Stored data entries
<<<<
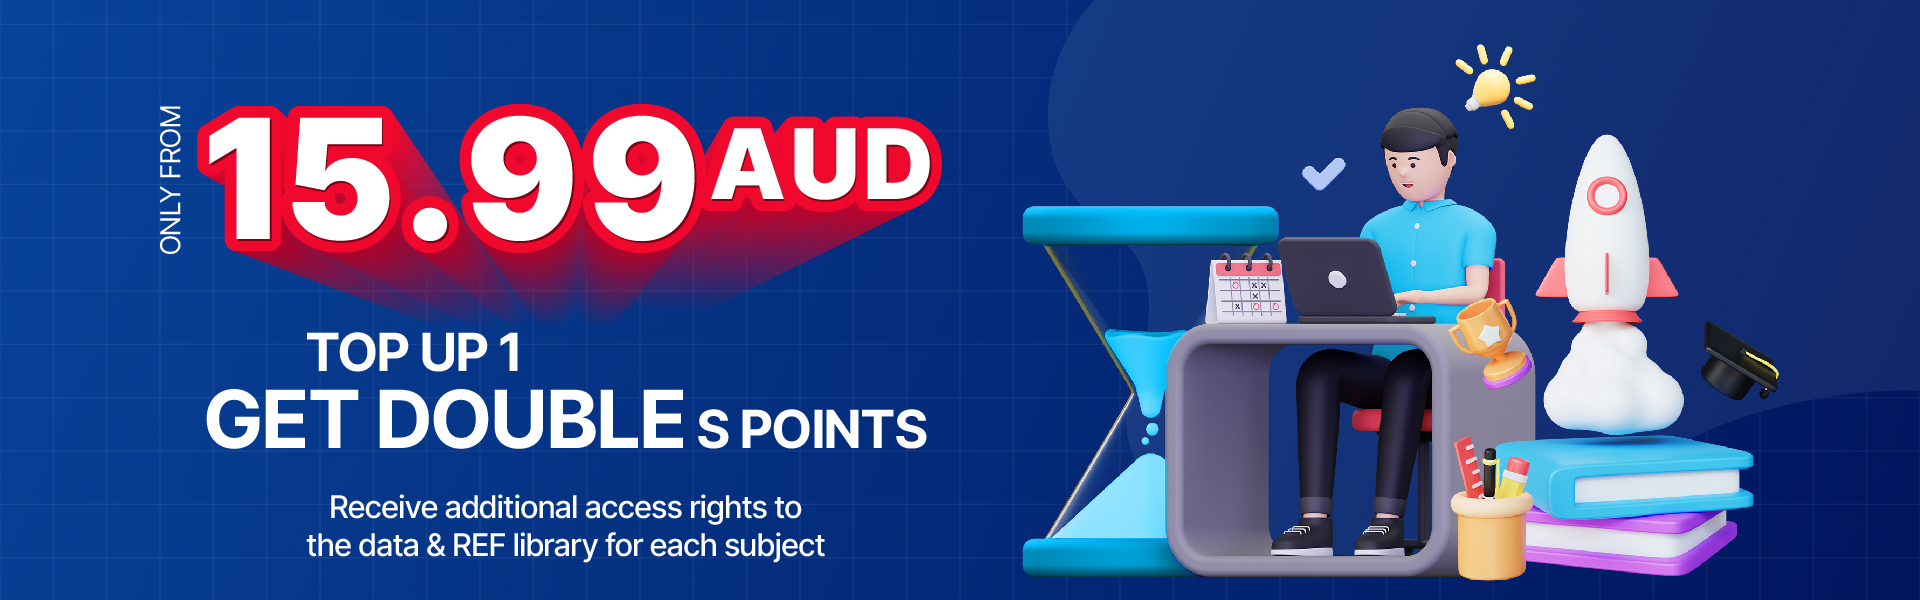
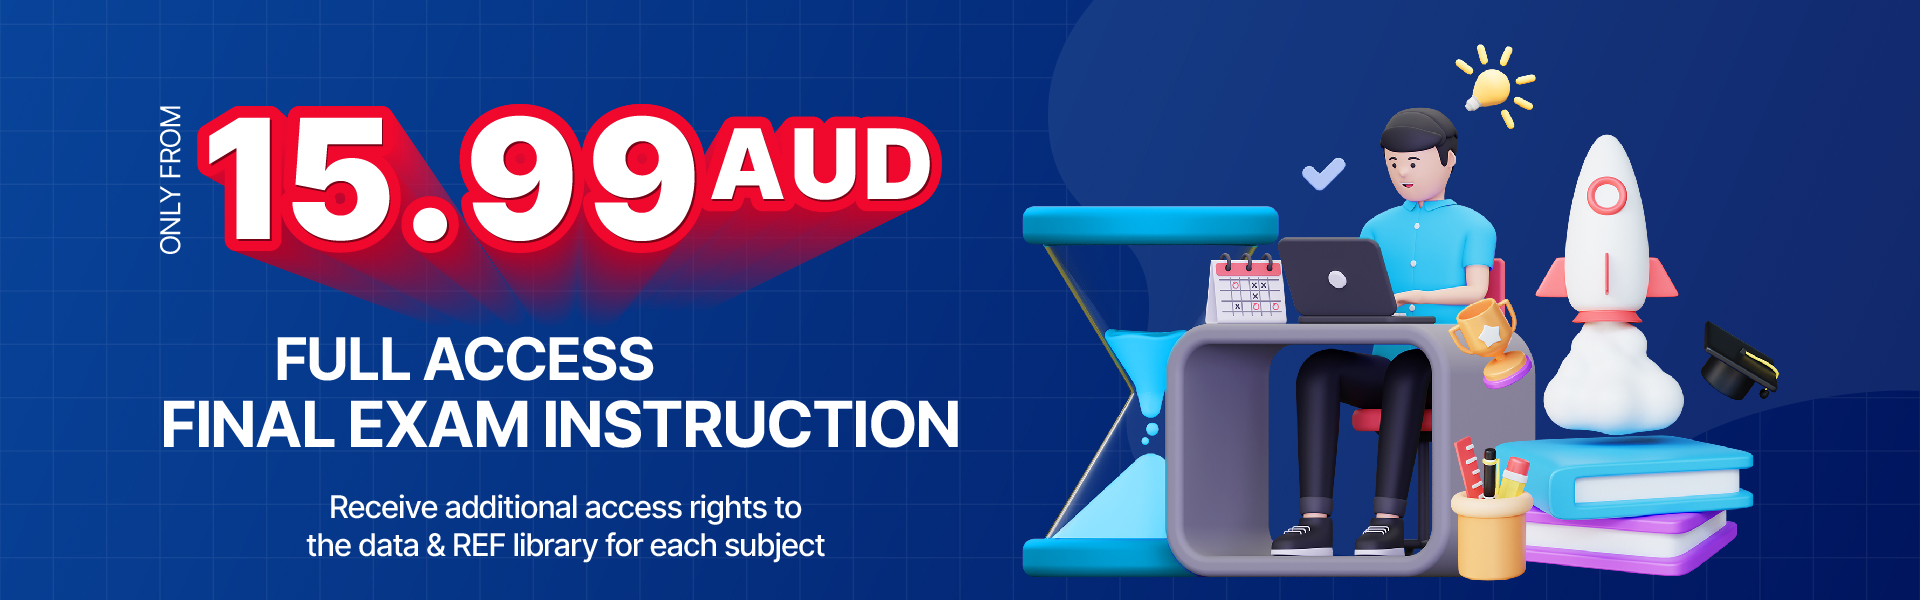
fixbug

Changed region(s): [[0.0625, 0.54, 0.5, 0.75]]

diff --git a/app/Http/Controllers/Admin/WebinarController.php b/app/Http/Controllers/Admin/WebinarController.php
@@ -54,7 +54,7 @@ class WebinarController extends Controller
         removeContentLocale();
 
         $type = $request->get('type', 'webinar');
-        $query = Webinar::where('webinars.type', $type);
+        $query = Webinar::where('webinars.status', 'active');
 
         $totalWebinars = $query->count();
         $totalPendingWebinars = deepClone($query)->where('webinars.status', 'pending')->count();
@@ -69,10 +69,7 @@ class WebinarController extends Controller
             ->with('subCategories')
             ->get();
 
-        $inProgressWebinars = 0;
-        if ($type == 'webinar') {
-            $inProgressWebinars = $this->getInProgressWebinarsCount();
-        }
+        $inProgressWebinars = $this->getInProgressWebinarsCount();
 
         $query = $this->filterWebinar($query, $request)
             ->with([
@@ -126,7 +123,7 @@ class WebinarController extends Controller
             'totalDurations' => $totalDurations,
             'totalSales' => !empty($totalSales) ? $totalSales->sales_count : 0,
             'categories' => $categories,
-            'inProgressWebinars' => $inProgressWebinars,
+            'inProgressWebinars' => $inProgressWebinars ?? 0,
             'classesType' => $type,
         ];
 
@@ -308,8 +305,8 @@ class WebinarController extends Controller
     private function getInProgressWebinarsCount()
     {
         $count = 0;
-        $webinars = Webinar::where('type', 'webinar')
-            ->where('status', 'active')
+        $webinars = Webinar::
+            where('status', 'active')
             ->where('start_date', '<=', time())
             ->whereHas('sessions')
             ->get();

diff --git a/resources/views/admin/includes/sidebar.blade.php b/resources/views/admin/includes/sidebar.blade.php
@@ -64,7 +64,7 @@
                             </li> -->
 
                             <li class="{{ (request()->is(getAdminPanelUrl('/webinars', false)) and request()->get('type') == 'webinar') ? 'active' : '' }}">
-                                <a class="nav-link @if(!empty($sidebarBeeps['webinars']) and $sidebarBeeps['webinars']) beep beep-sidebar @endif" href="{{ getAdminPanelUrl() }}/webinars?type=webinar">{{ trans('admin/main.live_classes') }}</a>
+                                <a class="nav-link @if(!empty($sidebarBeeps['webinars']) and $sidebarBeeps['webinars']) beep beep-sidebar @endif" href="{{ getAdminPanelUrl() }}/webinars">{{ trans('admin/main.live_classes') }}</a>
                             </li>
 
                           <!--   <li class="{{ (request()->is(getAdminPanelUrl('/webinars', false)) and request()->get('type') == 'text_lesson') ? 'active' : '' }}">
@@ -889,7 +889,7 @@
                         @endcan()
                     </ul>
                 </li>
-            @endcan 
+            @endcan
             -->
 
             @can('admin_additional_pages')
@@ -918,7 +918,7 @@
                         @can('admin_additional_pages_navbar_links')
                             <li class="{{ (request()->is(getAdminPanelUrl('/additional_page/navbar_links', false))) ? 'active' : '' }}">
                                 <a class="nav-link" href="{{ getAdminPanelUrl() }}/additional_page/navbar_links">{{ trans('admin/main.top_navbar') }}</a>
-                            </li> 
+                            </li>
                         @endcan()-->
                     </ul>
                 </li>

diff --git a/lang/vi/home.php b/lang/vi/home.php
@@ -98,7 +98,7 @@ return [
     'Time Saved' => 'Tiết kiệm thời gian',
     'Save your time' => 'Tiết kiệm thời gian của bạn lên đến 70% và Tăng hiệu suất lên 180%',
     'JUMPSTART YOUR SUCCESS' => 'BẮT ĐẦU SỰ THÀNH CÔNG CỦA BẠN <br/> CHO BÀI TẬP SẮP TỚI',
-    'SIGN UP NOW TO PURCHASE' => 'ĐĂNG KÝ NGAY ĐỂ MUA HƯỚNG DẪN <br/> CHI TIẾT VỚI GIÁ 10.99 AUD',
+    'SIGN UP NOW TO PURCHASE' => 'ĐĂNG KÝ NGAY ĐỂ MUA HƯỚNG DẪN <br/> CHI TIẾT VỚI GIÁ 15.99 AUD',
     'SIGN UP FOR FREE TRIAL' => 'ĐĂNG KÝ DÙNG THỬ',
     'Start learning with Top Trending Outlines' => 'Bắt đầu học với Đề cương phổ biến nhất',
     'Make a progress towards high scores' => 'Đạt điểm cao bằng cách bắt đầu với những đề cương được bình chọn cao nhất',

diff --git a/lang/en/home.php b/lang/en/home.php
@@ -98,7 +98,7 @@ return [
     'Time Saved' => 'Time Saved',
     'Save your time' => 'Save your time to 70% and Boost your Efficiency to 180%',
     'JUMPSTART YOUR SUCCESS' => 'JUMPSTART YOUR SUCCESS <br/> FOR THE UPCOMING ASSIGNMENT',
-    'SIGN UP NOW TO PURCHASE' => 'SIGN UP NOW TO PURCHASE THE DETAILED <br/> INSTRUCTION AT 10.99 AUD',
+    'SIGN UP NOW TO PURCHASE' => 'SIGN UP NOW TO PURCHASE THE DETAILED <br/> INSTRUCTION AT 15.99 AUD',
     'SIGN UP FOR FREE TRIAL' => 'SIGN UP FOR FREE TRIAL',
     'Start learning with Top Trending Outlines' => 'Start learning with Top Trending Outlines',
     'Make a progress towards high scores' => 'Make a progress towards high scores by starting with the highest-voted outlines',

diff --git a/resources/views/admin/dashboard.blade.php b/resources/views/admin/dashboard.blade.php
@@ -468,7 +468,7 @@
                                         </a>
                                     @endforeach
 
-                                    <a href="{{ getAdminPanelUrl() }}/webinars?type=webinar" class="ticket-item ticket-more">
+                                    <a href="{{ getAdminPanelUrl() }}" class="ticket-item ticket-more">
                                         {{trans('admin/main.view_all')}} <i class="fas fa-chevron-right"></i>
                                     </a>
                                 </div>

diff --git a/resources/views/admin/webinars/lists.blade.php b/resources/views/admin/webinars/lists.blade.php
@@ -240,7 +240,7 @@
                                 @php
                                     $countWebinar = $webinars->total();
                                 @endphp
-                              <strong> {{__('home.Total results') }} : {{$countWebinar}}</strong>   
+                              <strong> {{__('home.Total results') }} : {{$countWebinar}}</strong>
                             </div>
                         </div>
>>>>
--- Work required ---
Please repeat all of the data exactly as it stands, leaving the pictures out.

--- Result of the exercise ---
fixbug

Changed region(s): [[0.0625, 0.54, 0.5, 0.75]]

diff --git a/app/Http/Controllers/Admin/WebinarController.php b/app/Http/Controllers/Admin/WebinarController.php
@@ -54,7 +54,7 @@ class WebinarController extends Controller
         removeContentLocale();
 
         $type = $request->get('type', 'webinar');
-        $query = Webinar::where('webinars.type', $type);
+        $query = Webinar::where('webinars.status', 'active');
 
         $totalWebinars = $query->count();
         $totalPendingWebinars = deepClone($query)->where('webinars.status', 'pending')->count();
@@ -69,10 +69,7 @@ class WebinarController extends Controller
             ->with('subCategories')
             ->get();
 
-        $inProgressWebinars = 0;
-        if ($type == 'webinar') {
-            $inProgressWebinars = $this->getInProgressWebinarsCount();
-        }
+        $inProgressWebinars = $this->getInProgressWebinarsCount();
 
         $query = $this->filterWebinar($query, $request)
             ->with([
@@ -126,7 +123,7 @@ class WebinarController extends Controller
             'totalDurations' => $totalDurations,
             'totalSales' => !empty($totalSales) ? $totalSales->sales_count : 0,
             'categories' => $categories,
-            'inProgressWebinars' => $inProgressWebinars,
+            'inProgressWebinars' => $inProgressWebinars ?? 0,
             'classesType' => $type,
         ];
 
@@ -308,8 +305,8 @@ class WebinarController extends Controller
     private function getInProgressWebinarsCount()
     {
         $count = 0;
-        $webinars = Webinar::where('type', 'webinar')
-            ->where('status', 'active')
+        $webinars = Webinar::
+            where('status', 'active')
             ->where('start_date', '<=', time())
             ->whereHas('sessions')
             ->get();

diff --git a/resources/views/admin/includes/sidebar.blade.php b/resources/views/admin/includes/sidebar.blade.php
@@ -64,7 +64,7 @@
                             </li> -->
 
                             <li class="{{ (request()->is(getAdminPanelUrl('/webinars', false)) and request()->get('type') == 'webinar') ? 'active' : '' }}">
-                                <a class="nav-link @if(!empty($sidebarBeeps['webinars']) and $sidebarBeeps['webinars']) beep beep-sidebar @endif" href="{{ getAdminPanelUrl() }}/webinars?type=webinar">{{ trans('admin/main.live_classes') }}</a>
+                                <a class="nav-link @if(!empty($sidebarBeeps['webinars']) and $sidebarBeeps['webinars']) beep beep-sidebar @endif" href="{{ getAdminPanelUrl() }}/webinars">{{ trans('admin/main.live_classes') }}</a>
                             </li>
 
                           <!--   <li class="{{ (request()->is(getAdminPanelUrl('/webinars', false)) and request()->get('type') == 'text_lesson') ? 'active' : '' }}">
@@ -889,7 +889,7 @@
                         @endcan()
                     </ul>
                 </li>
-            @endcan 
+            @endcan
             -->
 
             @can('admin_additional_pages')
@@ -918,7 +918,7 @@
                         @can('admin_additional_pages_navbar_links')
                             <li class="{{ (request()->is(getAdminPanelUrl('/additional_page/navbar_links', false))) ? 'active' : '' }}">
                                 <a class="nav-link" href="{{ getAdminPanelUrl() }}/additional_page/navbar_links">{{ trans('admin/main.top_navbar') }}</a>
-                            </li> 
+                            </li>
                         @endcan()-->
                     </ul>
                 </li>

diff --git a/lang/vi/home.php b/lang/vi/home.php
@@ -98,7 +98,7 @@ return [
     'Time Saved' => 'Tiết kiệm thời gian',
     'Save your time' => 'Tiết kiệm thời gian của bạn lên đến 70% và Tăng hiệu suất lên 180%',
     'JUMPSTART YOUR SUCCESS' => 'BẮT ĐẦU SỰ THÀNH CÔNG CỦA BẠN <br/> CHO BÀI TẬP SẮP TỚI',
-    'SIGN UP NOW TO PURCHASE' => 'ĐĂNG KÝ NGAY ĐỂ MUA HƯỚNG DẪN <br/> CHI TIẾT VỚI GIÁ 10.99 AUD',
+    'SIGN UP NOW TO PURCHASE' => 'ĐĂNG KÝ NGAY ĐỂ MUA HƯỚNG DẪN <br/> CHI TIẾT VỚI GIÁ 15.99 AUD',
     'SIGN UP FOR FREE TRIAL' => 'ĐĂNG KÝ DÙNG THỬ',
     'Start learning with Top Trending Outlines' => 'Bắt đầu học với Đề cương phổ biến nhất',
     'Make a progress towards high scores' => 'Đạt điểm cao bằng cách bắt đầu với những đề cương được bình chọn cao nhất',

diff --git a/lang/en/home.php b/lang/en/home.php
@@ -98,7 +98,7 @@ return [
     'Time Saved' => 'Time Saved',
     'Save your time' => 'Save your time to 70% and Boost your Efficiency to 180%',
     'JUMPSTART YOUR SUCCESS' => 'JUMPSTART YOUR SUCCESS <br/> FOR THE UPCOMING ASSIGNMENT',
-    'SIGN UP NOW TO PURCHASE' => 'SIGN UP NOW TO PURCHASE THE DETAILED <br/> INSTRUCTION AT 10.99 AUD',
+    'SIGN UP NOW TO PURCHASE' => 'SIGN UP NOW TO PURCHASE THE DETAILED <br/> INSTRUCTION AT 15.99 AUD',
     'SIGN UP FOR FREE TRIAL' => 'SIGN UP FOR FREE TRIAL',
     'Start learning with Top Trending Outlines' => 'Start learning with Top Trending Outlines',
     'Make a progress towards high scores' => 'Make a progress towards high scores by starting with the highest-voted outlines',

diff --git a/resources/views/admin/dashboard.blade.php b/resources/views/admin/dashboard.blade.php
@@ -468,7 +468,7 @@
                                         </a>
                                     @endforeach
 
-                                    <a href="{{ getAdminPanelUrl() }}/webinars?type=webinar" class="ticket-item ticket-more">
+                                    <a href="{{ getAdminPanelUrl() }}" class="ticket-item ticket-more">
                                         {{trans('admin/main.view_all')}} <i class="fas fa-chevron-right"></i>
                                     </a>
                                 </div>

diff --git a/resources/views/admin/webinars/lists.blade.php b/resources/views/admin/webinars/lists.blade.php
@@ -240,7 +240,7 @@
                                 @php
                                     $countWebinar = $webinars->total();
                                 @endphp
-                              <strong> {{__('home.Total results') }} : {{$countWebinar}}</strong>   
+                              <strong> {{__('home.Total results') }} : {{$countWebinar}}</strong>
                             </div>
                         </div>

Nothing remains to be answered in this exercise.